**Action item:**
Every line in the listing below that holds the word "icon" should be returned.

↓

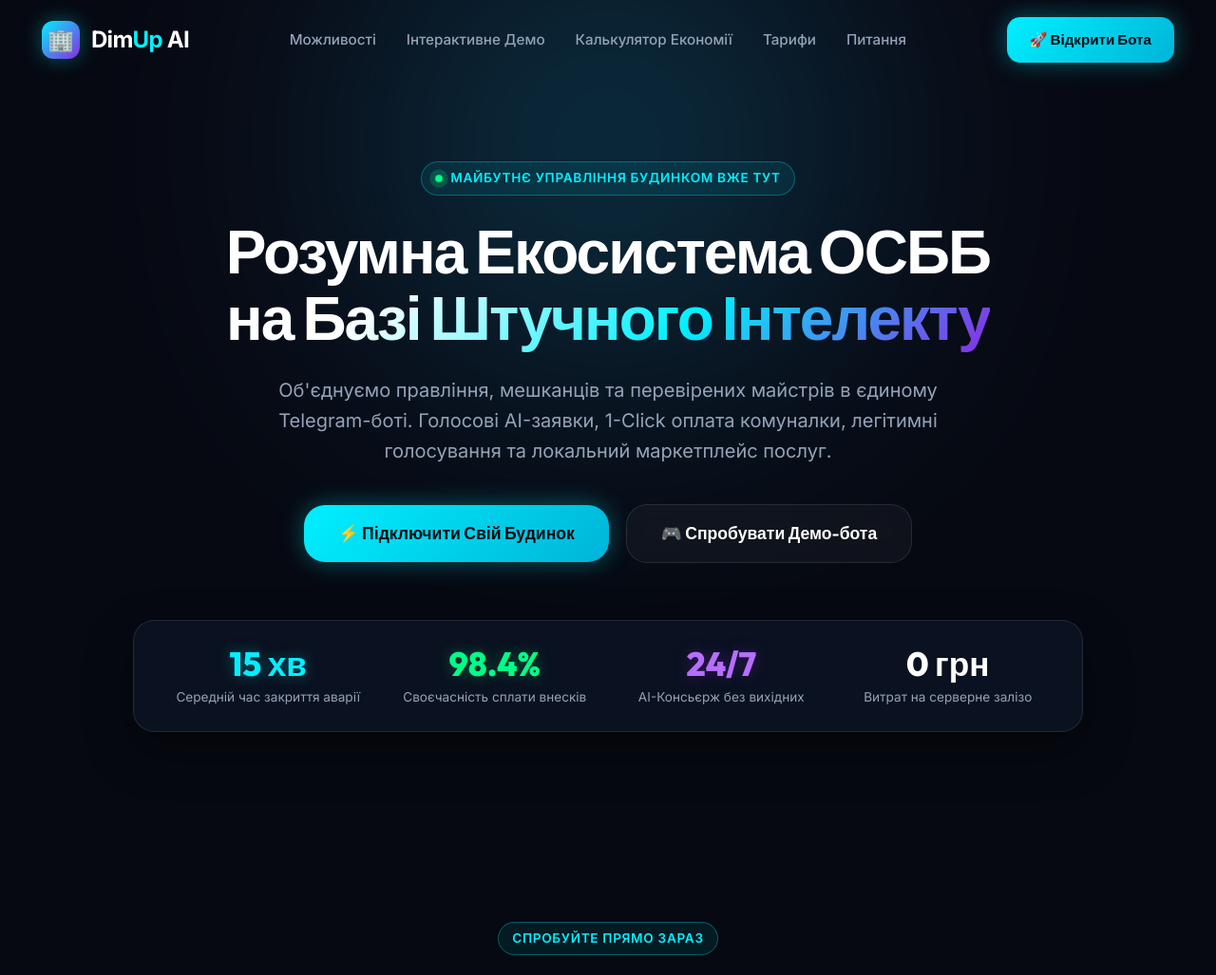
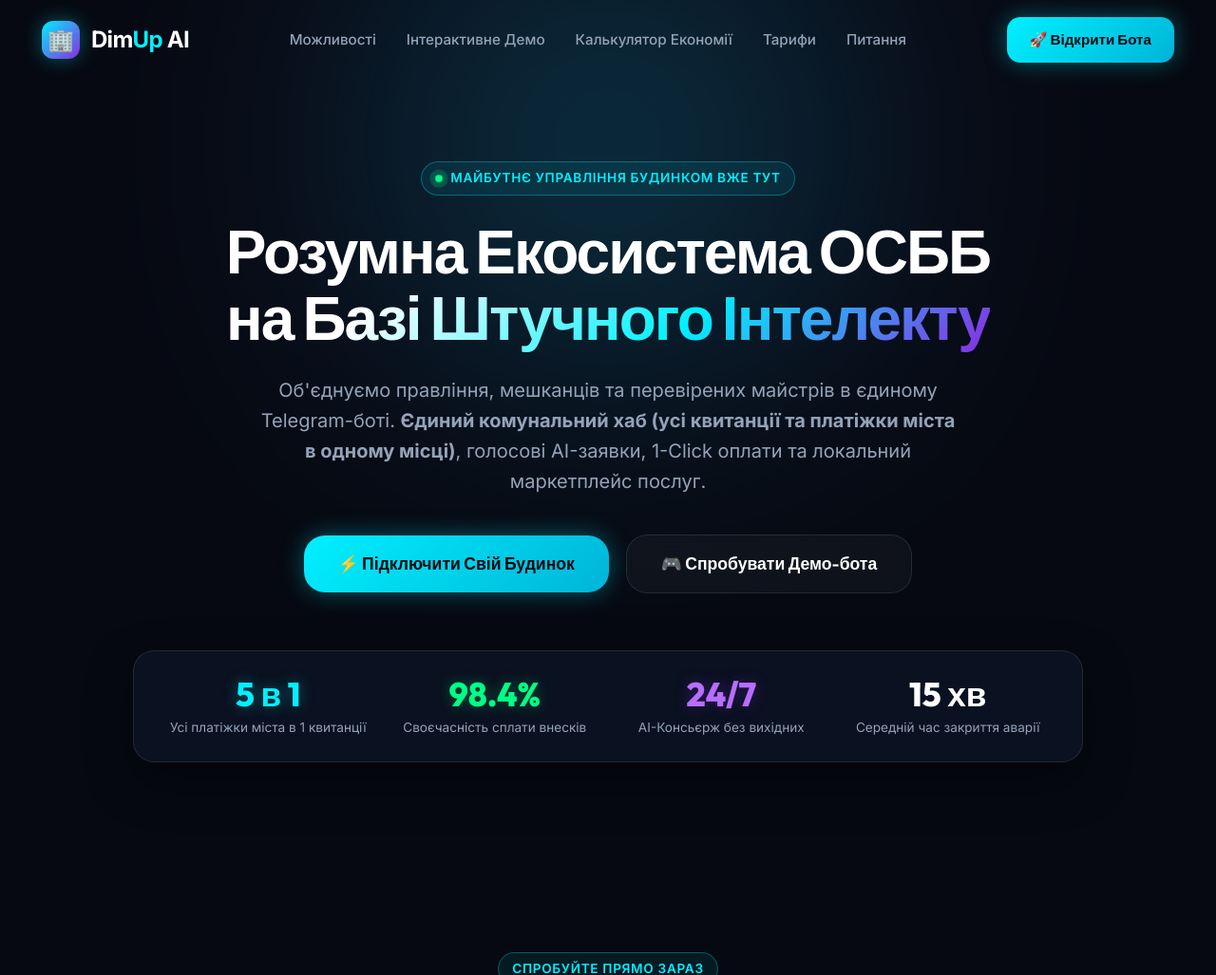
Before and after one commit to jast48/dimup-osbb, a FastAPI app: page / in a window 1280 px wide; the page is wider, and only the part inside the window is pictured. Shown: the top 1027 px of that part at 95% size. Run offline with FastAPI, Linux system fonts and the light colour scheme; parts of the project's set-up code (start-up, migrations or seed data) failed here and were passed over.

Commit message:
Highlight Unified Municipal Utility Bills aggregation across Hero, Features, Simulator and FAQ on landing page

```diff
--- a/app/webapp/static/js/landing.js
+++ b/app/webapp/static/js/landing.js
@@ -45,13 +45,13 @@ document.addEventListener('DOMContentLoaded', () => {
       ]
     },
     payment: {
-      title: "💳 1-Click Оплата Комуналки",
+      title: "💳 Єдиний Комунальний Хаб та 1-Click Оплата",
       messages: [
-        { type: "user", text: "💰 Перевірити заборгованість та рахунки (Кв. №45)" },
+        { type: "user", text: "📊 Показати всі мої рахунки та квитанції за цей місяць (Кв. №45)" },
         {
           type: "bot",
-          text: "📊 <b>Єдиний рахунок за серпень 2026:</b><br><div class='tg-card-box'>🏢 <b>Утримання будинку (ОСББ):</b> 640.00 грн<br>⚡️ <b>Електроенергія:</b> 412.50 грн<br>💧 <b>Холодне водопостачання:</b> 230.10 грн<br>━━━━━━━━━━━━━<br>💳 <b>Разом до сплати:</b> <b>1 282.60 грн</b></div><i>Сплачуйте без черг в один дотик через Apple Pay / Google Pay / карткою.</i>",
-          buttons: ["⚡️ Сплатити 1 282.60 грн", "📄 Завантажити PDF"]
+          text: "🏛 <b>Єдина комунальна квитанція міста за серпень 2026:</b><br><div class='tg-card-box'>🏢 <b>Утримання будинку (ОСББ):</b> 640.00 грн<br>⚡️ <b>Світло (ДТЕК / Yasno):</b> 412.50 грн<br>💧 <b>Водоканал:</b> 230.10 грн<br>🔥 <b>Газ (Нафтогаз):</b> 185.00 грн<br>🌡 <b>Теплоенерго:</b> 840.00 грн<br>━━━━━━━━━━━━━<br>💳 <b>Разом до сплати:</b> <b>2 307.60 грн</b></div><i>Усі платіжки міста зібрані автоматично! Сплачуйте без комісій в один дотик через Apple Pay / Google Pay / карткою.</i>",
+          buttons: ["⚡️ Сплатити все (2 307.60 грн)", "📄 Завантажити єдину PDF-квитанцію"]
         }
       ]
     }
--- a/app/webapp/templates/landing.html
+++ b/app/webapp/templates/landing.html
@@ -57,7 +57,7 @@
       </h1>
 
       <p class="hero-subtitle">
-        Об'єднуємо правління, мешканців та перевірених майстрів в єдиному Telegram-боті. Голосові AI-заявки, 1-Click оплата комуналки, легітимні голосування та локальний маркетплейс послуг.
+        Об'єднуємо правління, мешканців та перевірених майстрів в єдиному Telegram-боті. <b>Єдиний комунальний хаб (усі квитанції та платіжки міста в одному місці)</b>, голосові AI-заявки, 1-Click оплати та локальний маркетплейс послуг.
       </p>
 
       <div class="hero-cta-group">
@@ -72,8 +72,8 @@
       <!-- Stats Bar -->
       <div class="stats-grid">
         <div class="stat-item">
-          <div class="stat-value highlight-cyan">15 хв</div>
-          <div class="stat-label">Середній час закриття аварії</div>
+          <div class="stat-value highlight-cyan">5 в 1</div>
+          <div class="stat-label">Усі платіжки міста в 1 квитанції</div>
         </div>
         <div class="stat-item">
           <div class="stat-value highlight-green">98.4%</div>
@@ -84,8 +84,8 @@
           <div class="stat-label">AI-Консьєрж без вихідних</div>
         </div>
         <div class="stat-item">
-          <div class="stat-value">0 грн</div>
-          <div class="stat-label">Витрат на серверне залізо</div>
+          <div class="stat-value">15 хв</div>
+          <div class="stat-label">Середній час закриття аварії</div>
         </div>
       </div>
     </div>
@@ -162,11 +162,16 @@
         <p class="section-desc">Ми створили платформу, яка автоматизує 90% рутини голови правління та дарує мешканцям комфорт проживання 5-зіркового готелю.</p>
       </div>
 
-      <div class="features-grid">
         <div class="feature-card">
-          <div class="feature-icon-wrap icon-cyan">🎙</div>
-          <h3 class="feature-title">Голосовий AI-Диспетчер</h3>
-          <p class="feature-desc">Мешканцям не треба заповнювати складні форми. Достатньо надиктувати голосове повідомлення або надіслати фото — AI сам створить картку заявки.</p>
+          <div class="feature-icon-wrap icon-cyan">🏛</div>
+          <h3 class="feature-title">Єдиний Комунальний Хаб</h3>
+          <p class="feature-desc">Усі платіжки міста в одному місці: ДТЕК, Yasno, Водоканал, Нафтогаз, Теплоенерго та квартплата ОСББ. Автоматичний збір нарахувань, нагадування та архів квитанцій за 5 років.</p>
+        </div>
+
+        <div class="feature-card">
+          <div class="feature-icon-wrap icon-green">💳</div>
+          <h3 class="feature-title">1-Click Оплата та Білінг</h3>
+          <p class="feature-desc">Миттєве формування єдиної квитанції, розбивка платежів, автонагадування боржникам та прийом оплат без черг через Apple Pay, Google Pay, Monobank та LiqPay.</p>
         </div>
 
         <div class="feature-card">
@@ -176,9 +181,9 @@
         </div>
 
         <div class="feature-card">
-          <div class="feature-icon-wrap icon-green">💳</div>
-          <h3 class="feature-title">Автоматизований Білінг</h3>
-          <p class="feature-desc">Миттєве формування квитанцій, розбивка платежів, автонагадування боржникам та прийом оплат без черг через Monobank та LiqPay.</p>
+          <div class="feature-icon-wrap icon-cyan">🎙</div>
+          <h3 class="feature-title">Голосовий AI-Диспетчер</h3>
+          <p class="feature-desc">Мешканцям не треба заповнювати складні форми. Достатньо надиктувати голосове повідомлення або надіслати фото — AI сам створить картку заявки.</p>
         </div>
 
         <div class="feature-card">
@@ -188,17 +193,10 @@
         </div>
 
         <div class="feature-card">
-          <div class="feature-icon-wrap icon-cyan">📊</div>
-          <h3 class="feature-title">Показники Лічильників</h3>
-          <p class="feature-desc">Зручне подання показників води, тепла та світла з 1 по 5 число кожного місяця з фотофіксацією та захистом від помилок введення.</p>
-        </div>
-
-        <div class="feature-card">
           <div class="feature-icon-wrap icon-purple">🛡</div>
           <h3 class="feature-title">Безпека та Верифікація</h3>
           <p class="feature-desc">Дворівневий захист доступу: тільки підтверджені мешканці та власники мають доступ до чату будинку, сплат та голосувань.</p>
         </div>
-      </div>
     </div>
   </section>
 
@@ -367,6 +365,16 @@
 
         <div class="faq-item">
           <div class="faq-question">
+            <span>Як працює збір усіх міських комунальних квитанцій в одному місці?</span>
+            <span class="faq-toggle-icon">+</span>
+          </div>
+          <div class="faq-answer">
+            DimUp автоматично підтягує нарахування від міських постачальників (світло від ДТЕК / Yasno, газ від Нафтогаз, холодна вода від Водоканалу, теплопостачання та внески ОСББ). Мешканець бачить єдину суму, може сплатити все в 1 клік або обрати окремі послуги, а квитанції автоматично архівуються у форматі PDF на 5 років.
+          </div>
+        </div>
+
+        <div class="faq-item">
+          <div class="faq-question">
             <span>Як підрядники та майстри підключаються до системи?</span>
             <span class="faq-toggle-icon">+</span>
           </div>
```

↑

**Task output:**
-          <div class="feature-icon-wrap icon-cyan">🎙</div>
+          <div class="feature-icon-wrap icon-cyan">🏛</div>
+          <div class="feature-icon-wrap icon-green">💳</div>
-          <div class="feature-icon-wrap icon-green">💳</div>
+          <div class="feature-icon-wrap icon-cyan">🎙</div>
-          <div class="feature-icon-wrap icon-cyan">📊</div>
           <div class="feature-icon-wrap icon-purple">🛡</div>
+            <span class="faq-toggle-icon">+</span>
             <span class="faq-toggle-icon">+</span>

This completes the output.